The key to Mass Observation was that the diaries had to be utterly truthful. Now, in this new millennium, I read that on Sept. 28, 1946, Maggie Joy Blunt, 35, a secretary in a metal factory, inveterate smoker and fine writer, wrote that she backed a change in the laws banning abortion. “Have heard of three in the past year. One, the woman was sufficiently well-off to have it done safely in a private nursing home. The other two, unknown to each other in London, had to have unskilled help in the most sordid circumstances and went through such agony. . . . It certainly isn’t fair that safe abortion is available only to enlightened women with long purses.” (Sixty-one years later, women in New Brunswick are still fighting this battle. I recently made a speech to Fredericton law students on this very matter. It’s good to know I would have had Maggie Joy’s backing.)

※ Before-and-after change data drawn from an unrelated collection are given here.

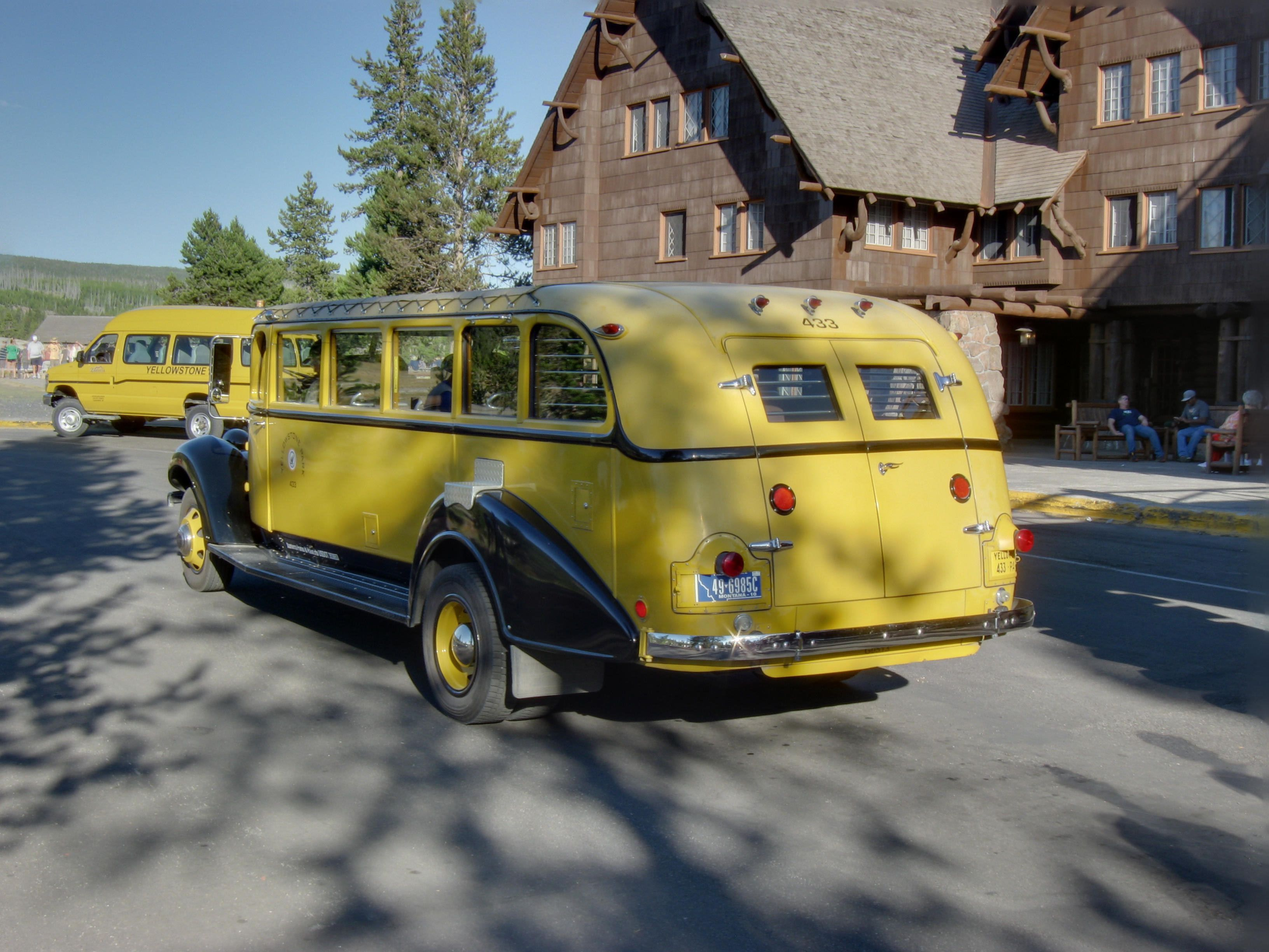
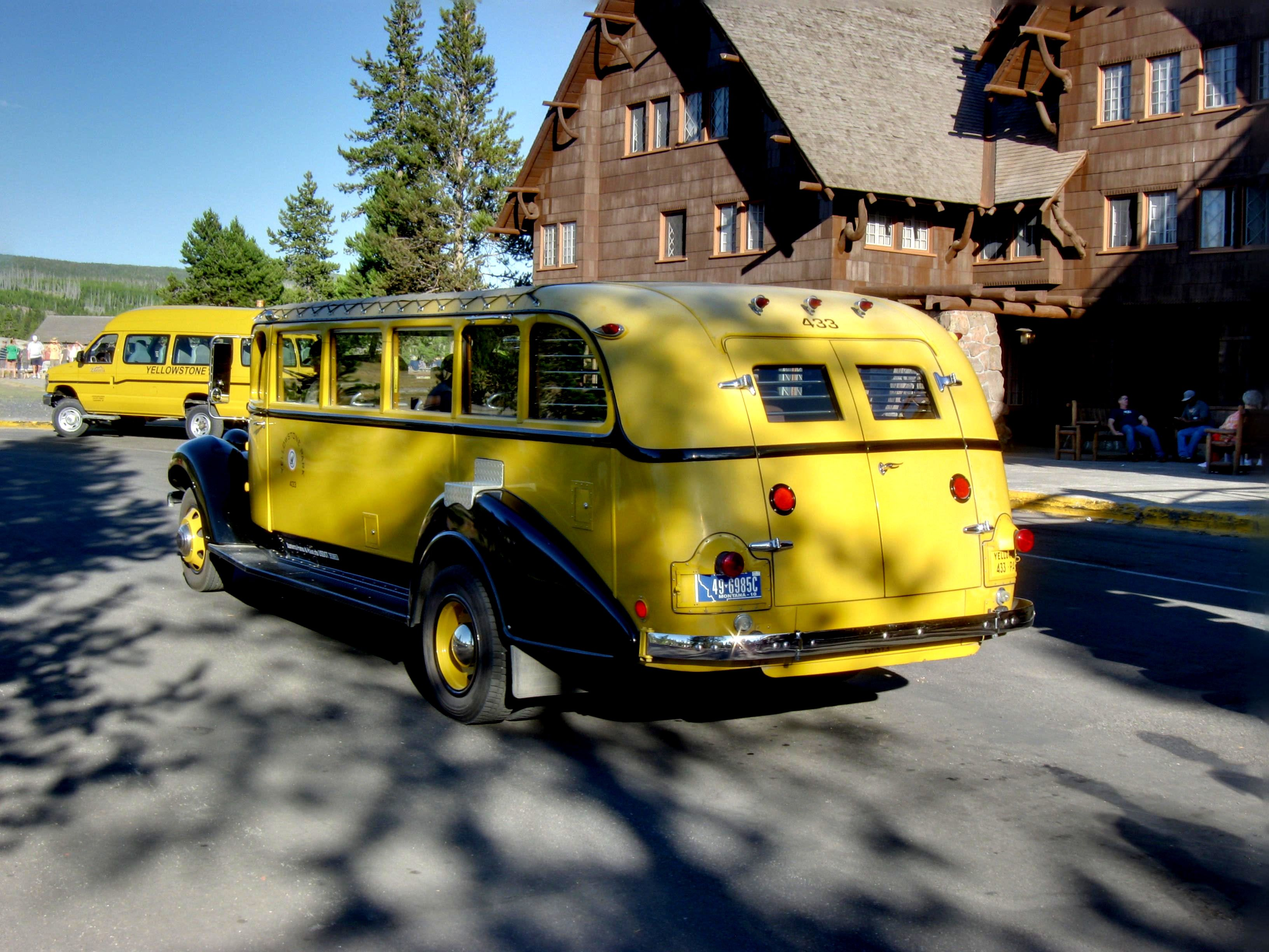
Fixed a picture.

diff --git a/_posts/2016-07-25-Yellowstone-Old-Faithful.md b/_posts/2016-07-25-Yellowstone-Old-Faithful.md
@@ -48,7 +48,7 @@ After finishing the West Thumb Basin Trail, we moved to the Old Faithful area.
      description="A geothermal pool" %}
   {% include image.html url="20160726-001202.jpg"
      description="The Belgian Pool" %}
-  {% include image.html url="20160726-001836.jpg"
+  {% include image.html url="20160726-001836.jpg" rotation="3.39"
      description="The Chromatic Pool" %}
   {% include image.html url="20160726-004219.jpg"
      description="The Crested Pool" %}
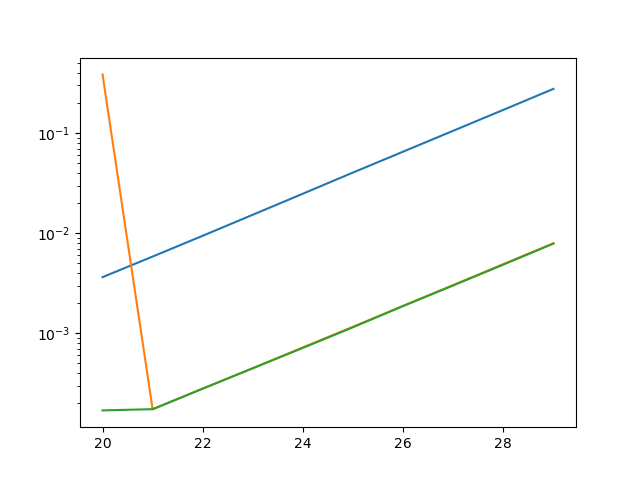
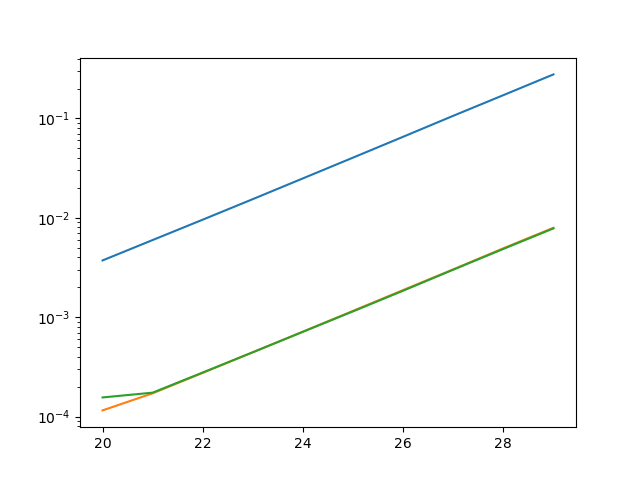
new png for n 30,...,45

diff --git a/MA4_2.py b/MA4_2.py
@@ -31,7 +31,7 @@ def main():
 	numbaTime = []
 	cppTime = []
 	fib_numba(2)
-	sweepingRange = range(20, 30)
+	sweepingRange = range(30, 45)
 	for i in sweepingRange:
 		start = pc()
 		fib(i)
@@ -60,7 +60,7 @@ def main():
 	plt.plot(sweepingRange, pyTime)  # Plot the chart 
 	plt.plot(sweepingRange, numbaTime)  # Plot the chart
 	plt.plot(sweepingRange, cppTime)  # Plot the chart
-	plt.savefig("time.png") 
+	plt.savefig("time_30-45.png") 
 	plt.show()
 
 
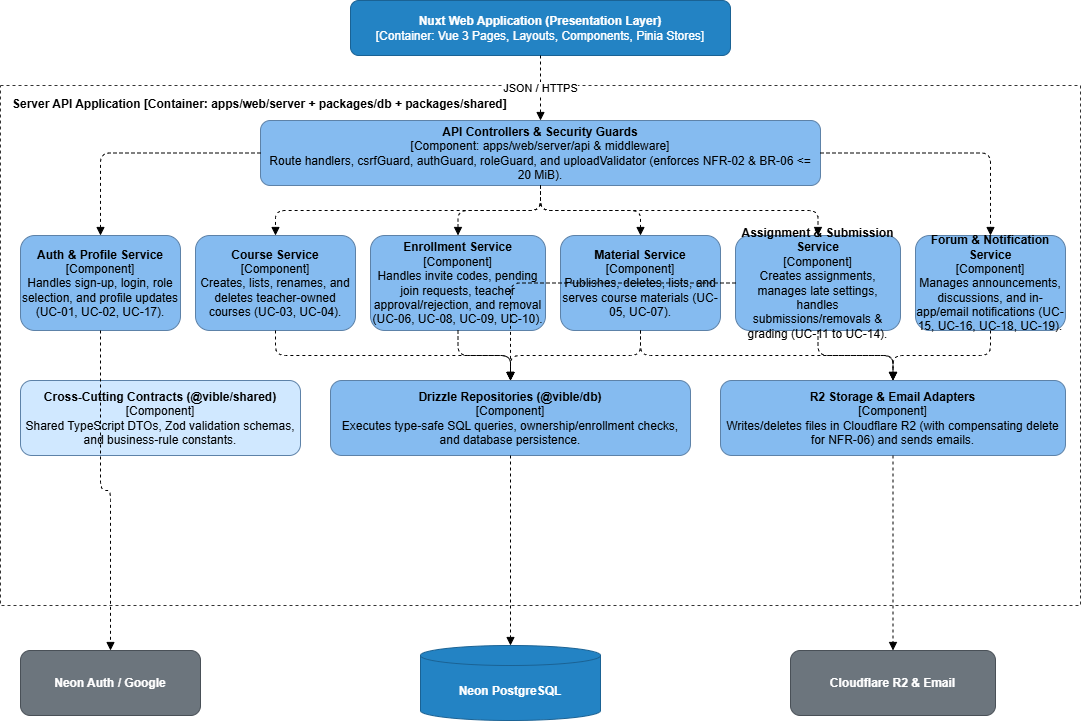
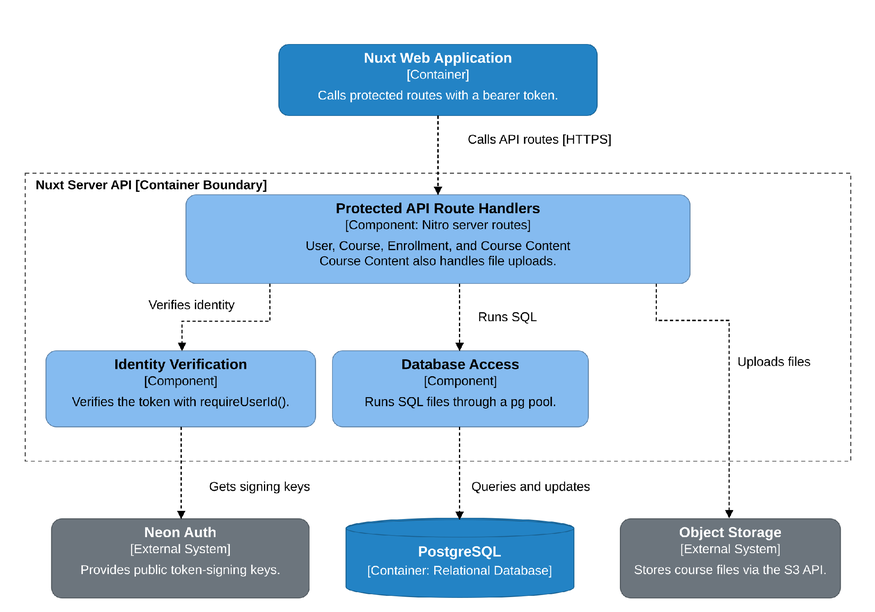
docs: added erd, and ai usage log

diff --git a/docs/ai-usage/PA3/htngan.md b/docs/ai-usage/PA3/htngan.md
@@ -1,0 +1,5 @@
+| # | Member | Tool | Task / purpose | How the output was verified and changed |
+|---|---|---|---|---|
+| 1 | Huỳnh Trung Ngạn| OpenAI Codex | Assist with sequence diagrams for login, course creation, enrollment, submission, and grading (PA3 §4.4, issue #101). | Codex checked UC-06 and UC-10 against PA2 §7. The diagrams show a valid invitation creating a pending enrollment request and the course owner approving the request before the student gains access. |
+| 2 | Huỳnh Trung Ngạn| OpenAI Codex | Assist with state machine diagrams for Enrollment, Assignment, and Submission (PA3 §4.5, issue #106). | Codex checked enrollment approval and rejection against BR-03. For BR-07, Codex verified the deadline transitions and the conditions for submitting or removing work after the deadline. |
+| 3 | Huỳnh Trung Ngạn| OpenAI Codex | Map PA2 requirements to PA3 design elements in the traceability matrix (PA3 §7, issue #113). | The PM reviewed the draft and requested concise design-element names. Codex replaced the explanations with control, class, diagram, and architecture decision names. After PM approval, Codex verified all 28 saved entries against the approved wording. |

Nella Last, working-class mother, wrote her Mass Observation diary for 30 years. It has just been published as Nella Last’s War. Among Nella’s many battles is a quarrel with another woman at the Red Cross Centre where she works. The woman is domineering and jealous of Nella, and they finally have it out in a spitting argument. Fast-forward to 2007 and office life hasn’t changed.
It’s a balm to my soul to read Nella’s diary and it clearly gave her enormous comfort to write it. So why not learn from the Mass Observation triumph? Let’s all write diaries, without artful evasions of the truth. The older diaries describe a life without “supermarkets, highways, tea bags, frozen food, microwaves, dishwashers, CDs, computers, mobiles, duvets, birth-control pills, or Starbucks,” as one historian remarks with awe. And yet the women’s thoughts and feelings ring as clear and true today. If they were alive, they would be our girlfriends.
Get started on that diary. Just write to please yourself and make yourself laugh, as Helen “Bridget Jones” Fielding advises. Words are free.